Research shows that Senate members regularly delay some nominations to slow or even prevent a nominee from taking office. Even given that, nominees from marginalized groups often face extended delays. Clarke was nominated Jan. 20 but not confirmed for 125 days. Brooks-LaSure similarly faced a delay, waiting 92 days to be confirmed, and Jackson waited 56 days. Compare these to former attorney general Jeffrey Sessions, who was confirmed in about 30 days, despite immense controversy. Extended delays can result in failed confirmations, since nominees pending at the end of a congressional session must be renominated, unless the Senate waives the rule.
Black women nominees for federal judgeships typically get more attention than other positions — sometimes including longer senatorial delays — because these come with lifetime tenure. For example, the Black woman judicial nominee Candace Jackson-Akiwumi was nominated on April 19 to the U.S. Court of Appeals for the 7th Circuit. Now, as June ends, it is unclear when the Senate will vote on her nomination.
For some White men nominees, lack of qualifications has not blocked confirmation. But Black women and others from marginalized backgrounds often face challenges even when they have stellar backgrounds and qualifications — as they usually do, simply to be nominated.
Consider Ohio State University professor Koritha Mitchell’s research, which argues that people charged with evaluating candidates for prestigious positions often enact hostile tendencies such as “know-your-place-aggression” and overlook White mediocrity. Know-your-place-aggression refers to the “flexible, dynamic array of forces that answer the achievements of marginalized groups such that their success brings aggression as often as praise.”

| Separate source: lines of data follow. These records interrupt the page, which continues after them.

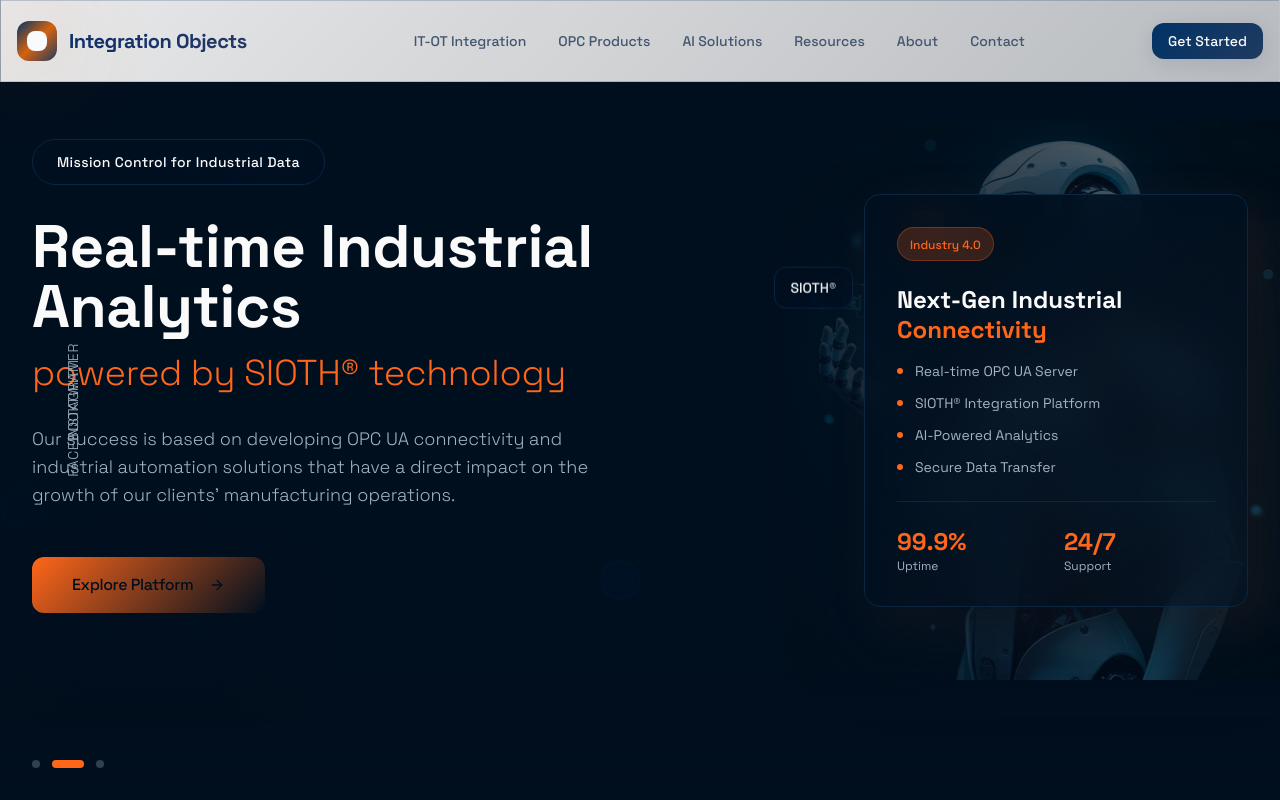
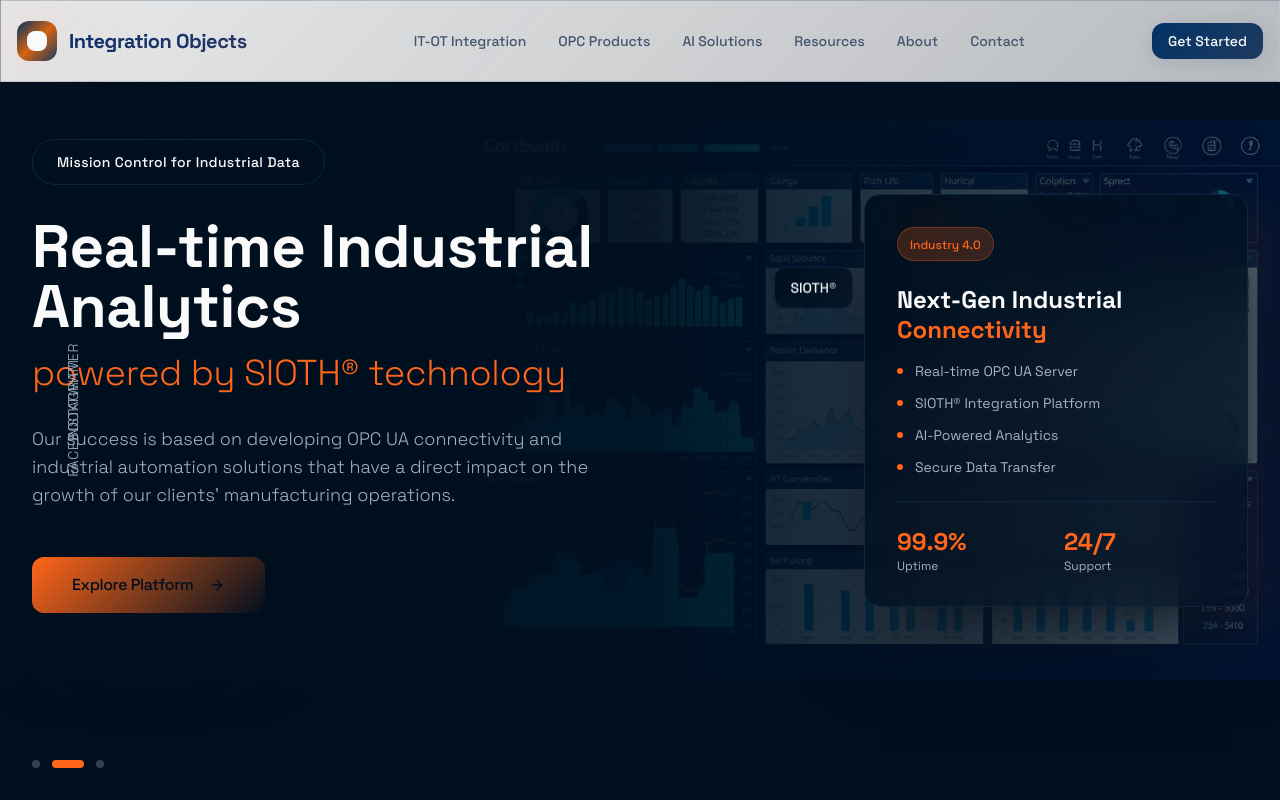
Before and after one commit to Ghazouani-Ilhem/nexus-indus-flow-85, a Next.js app: page / in a window 1280 px wide. Shown: the top 800 px of the page. Built offline with nearby package versions, Linux system fonts and the light colour scheme.

Commit message:
Checkpoint before follow-up message
Co-authored-by: kabapitu <kabapitu@fxzig.com>

```diff
--- a/src/components/SuseioStyleHero.tsx
+++ b/src/components/SuseioStyleHero.tsx
@@ -9,21 +9,27 @@ const slides = [
     title: "OPC UA Universal Server",
     subtitle: "built in minutes using SIOTH®",
     description: "An industrial automation platform blending cutting-edge connectivity, innovative OPC UA technology, and deep industrial insights to achieve transparent, measurable success at any scale.",
-    ctaText: "Discover Solutions"
+    ctaText: "Discover Solutions",
+    image: "/assets/enhanced-opc-ua-server.jpg",
+    alt: "Modern OPC UA universal server architecture"
   },
   {
     badge: "Mission Control for Industrial Data",
     title: "Real-time Industrial Analytics",
     subtitle: "powered by SIOTH® technology",
     description: "Our success is based on developing OPC UA connectivity and industrial automation solutions that have a direct impact on the growth of our clients' manufacturing operations.",
-    ctaText: "Explore Platform"
+    ctaText: "Explore Platform",
+    image: "/assets/automation-dashboard.jpg",
+    alt: "Industrial real-time analytics dashboard"
   },
   {
     badge: "Powering Global Manufacturing",
     title: "Industry 4.0 Integration",
     subtitle: "transforming operations worldwide",
     description: "We transform industrial businesses using secure connectivity, real-time data analytics, and AI-powered insights for the future of smart manufacturing.",
-    ctaText: "Learn More"
+    ctaText: "Learn More",
+    image: "/assets/hero-industry40.jpg",
+    alt: "Industry 4.0 smart factory with connected machinery"
   }
 ];
 
@@ -60,11 +66,11 @@ export function SuseioStyleHero() {
         </div>
       </div>
 
-      {/* Background Image */}
+      {/* Background Image - dynamic per slide */}
       <div className="absolute inset-0 z-0">
         <img
-          src="/assets/ai-robot-3d.png"
-          alt="AI Robot Hand with Industrial Connectivity"
+          src={currentContent.image}
+          alt={currentContent.alt || "Hero visual"}
           className="absolute right-0 top-1/2 transform -translate-y-1/2 w-auto h-[70vh] object-contain opacity-40"
         />
         <div className="absolute inset-0 bg-gradient-to-r from-background via-background/90 to-transparent"></div>
```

Black women’s future confirmations
Since a lengthy and rigorous vetting process generally happens before a president makes a formal nomination, most nominees are confirmed without much controversy and publicity. In fact, few people ever hear about the thousands of nominees processed by the Senate annually. But some — especially individuals from marginalized groups nominated by Democratic presidents — are delayed or rejected by Republican senators. Some overcome undue confirmation obstacles, like Clarke, Brooks-LaSure and Jackson. Many other Black women nominees in the queue, such as Jackson-Akiwumi, await Senate action.
More Black women may soon serve in the federal government, given calls for increased representation, and a supportive President Biden and Democrats in the Senate. But Clarke, Brooks-LaSure, Jackson, and even Motley’s experiences, remind us that Black women federal nominees will probably endure challenges in being confirmed, especially by Republican senators.
Taneisha N. Means is a professor in the department of political science and Africana studies program at Vassar College.